▸ **To do**:
Please output the entries that follow exactly, without a single image.

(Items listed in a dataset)
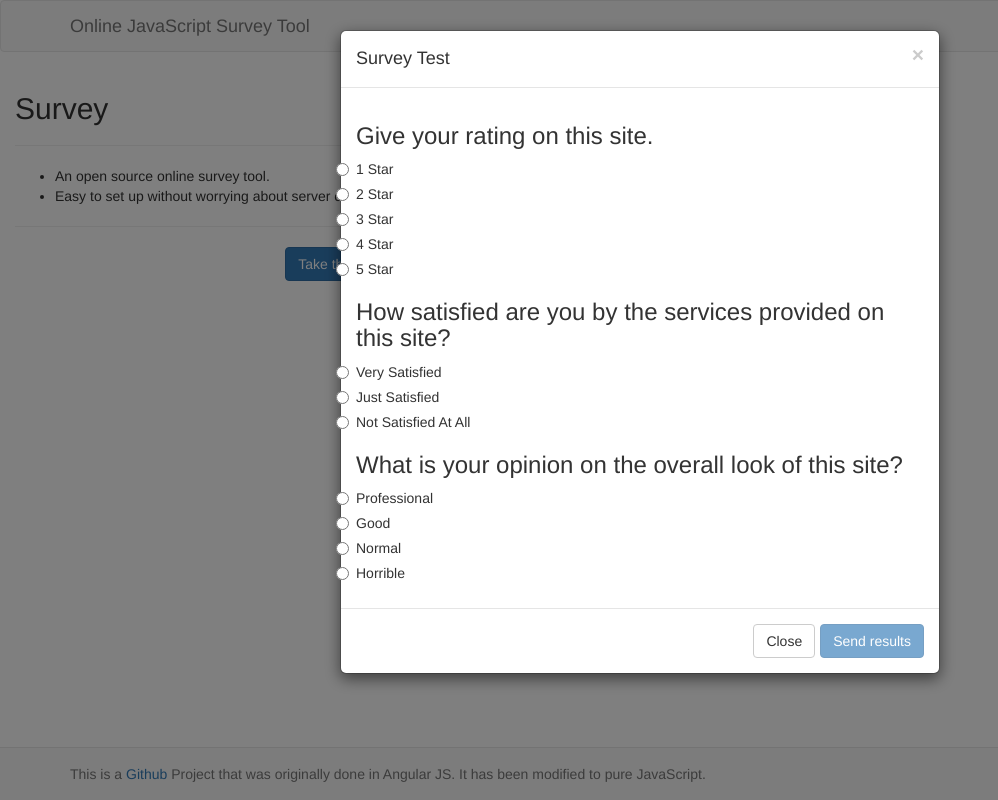
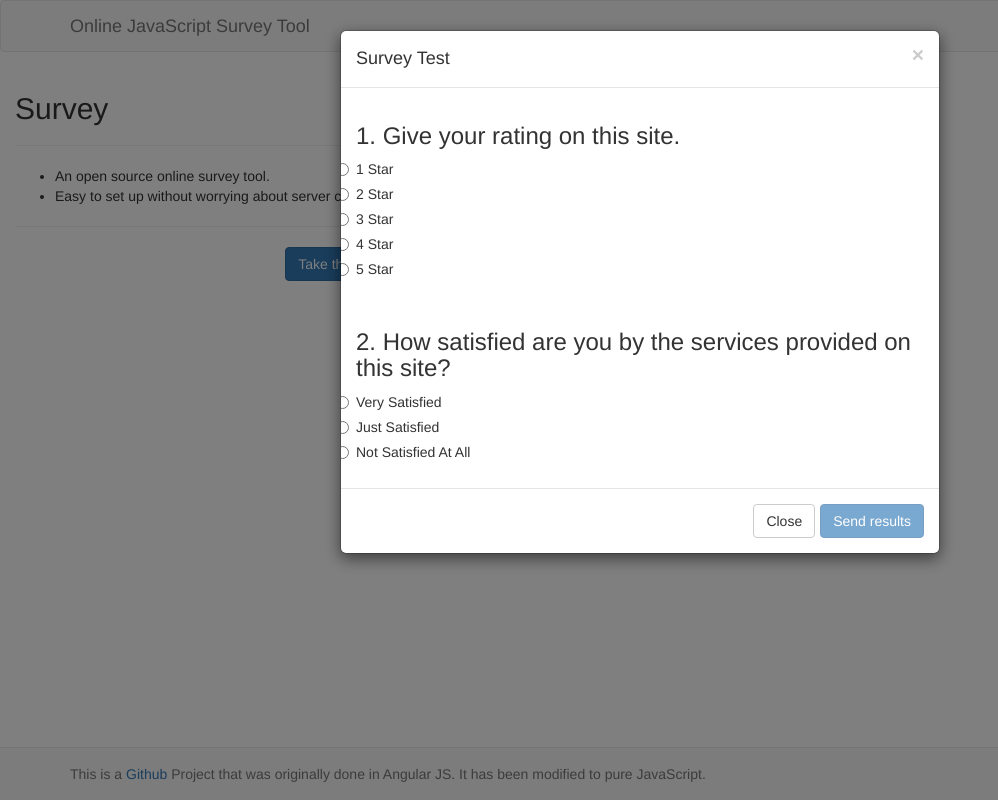
Before and after one commit to mormsby/survey-tool, a website: page index.html in a window 1280 px wide. Both pictures are taken after a click on the button "Take the Survey". Shown: the whole page, without its empty margins (0-998 px from the left). Drawn offline with nearby package versions, Linux system fonts and the light colour scheme.

Commit message:
added scroll bar on modal and numbered each question

```diff
--- a/css/main.css
+++ b/css/main.css
@@ -28,3 +28,8 @@ ul.rating {
 .hidden {
     display:none;
 }
+
+#survey-modal-body{
+    height:400px;
+    overflow: auto;
+}
--- a/survey.js
+++ b/survey.js
@@ -189,10 +189,13 @@ function hideSurvey(){
   Uses the traverseSurveySegment function in which to iterate through all the questions available for this survey and build them in the DOM
 */
 function addQuestions(){
+  var questionNumber = 0;
     traverseSurveySegment(function(index){
+
       if(surveySegments[index].show){
         // question gets placed here
-        $('.survey-question').append('<h3>'+ surveySegments[index].question.description + '</h3>');
+        questionNumber++;
+        $('.survey-question').append('<h3>'+ questionNumber + '. ' + surveySegments[index].question.description + '</h3>');
 
         // answers get placed here
         if(surveySegments[index].type != constants.questionAnswerHtmlElements.textarea){
@@ -212,6 +215,8 @@ function addQuestions(){
           // TODO: have the API call that sends back the results of the survey support data captured in text area
           $('.survey-question').append('<textarea class="form-control" rows="2" ></textarea>');
         }
+        $('.survey-question').append('<br/>');
+
       }
     });
 }
```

▸ **Written response**:
Before and after one commit to mormsby/survey-tool, a website: page index.html in a window 1280 px wide. Both pictures are taken after a click on the button "Take the Survey". Shown: the whole page, without its empty margins (0-998 px from the left). Drawn offline with nearby package versions, Linux system fonts and the light colour scheme.

Commit message:
added scroll bar on modal and numbered each question

```diff
--- a/css/main.css
+++ b/css/main.css
@@ -28,3 +28,8 @@ ul.rating {
 .hidden {
     display:none;
 }
+
+#survey-modal-body{
+    height:400px;
+    overflow: auto;
+}
--- a/survey.js
+++ b/survey.js
@@ -189,10 +189,13 @@ function hideSurvey(){
   Uses the traverseSurveySegment function in which to iterate through all the questions available for this survey and build them in the DOM
 */
 function addQuestions(){
+  var questionNumber = 0;
     traverseSurveySegment(function(index){
+
       if(surveySegments[index].show){
         // question gets placed here
-        $('.survey-question').append('<h3>'+ surveySegments[index].question.description + '</h3>');
+        questionNumber++;
+        $('.survey-question').append('<h3>'+ questionNumber + '. ' + surveySegments[index].question.description + '</h3>');
 
         // answers get placed here
         if(surveySegments[index].type != constants.questionAnswerHtmlElements.textarea){
@@ -212,6 +215,8 @@ function addQuestions(){
           // TODO: have the API call that sends back the results of the survey support data captured in text area
           $('.survey-question').append('<textarea class="form-control" rows="2" ></textarea>');
         }
+        $('.survey-question').append('<br/>');
+
       }
     });
 }
```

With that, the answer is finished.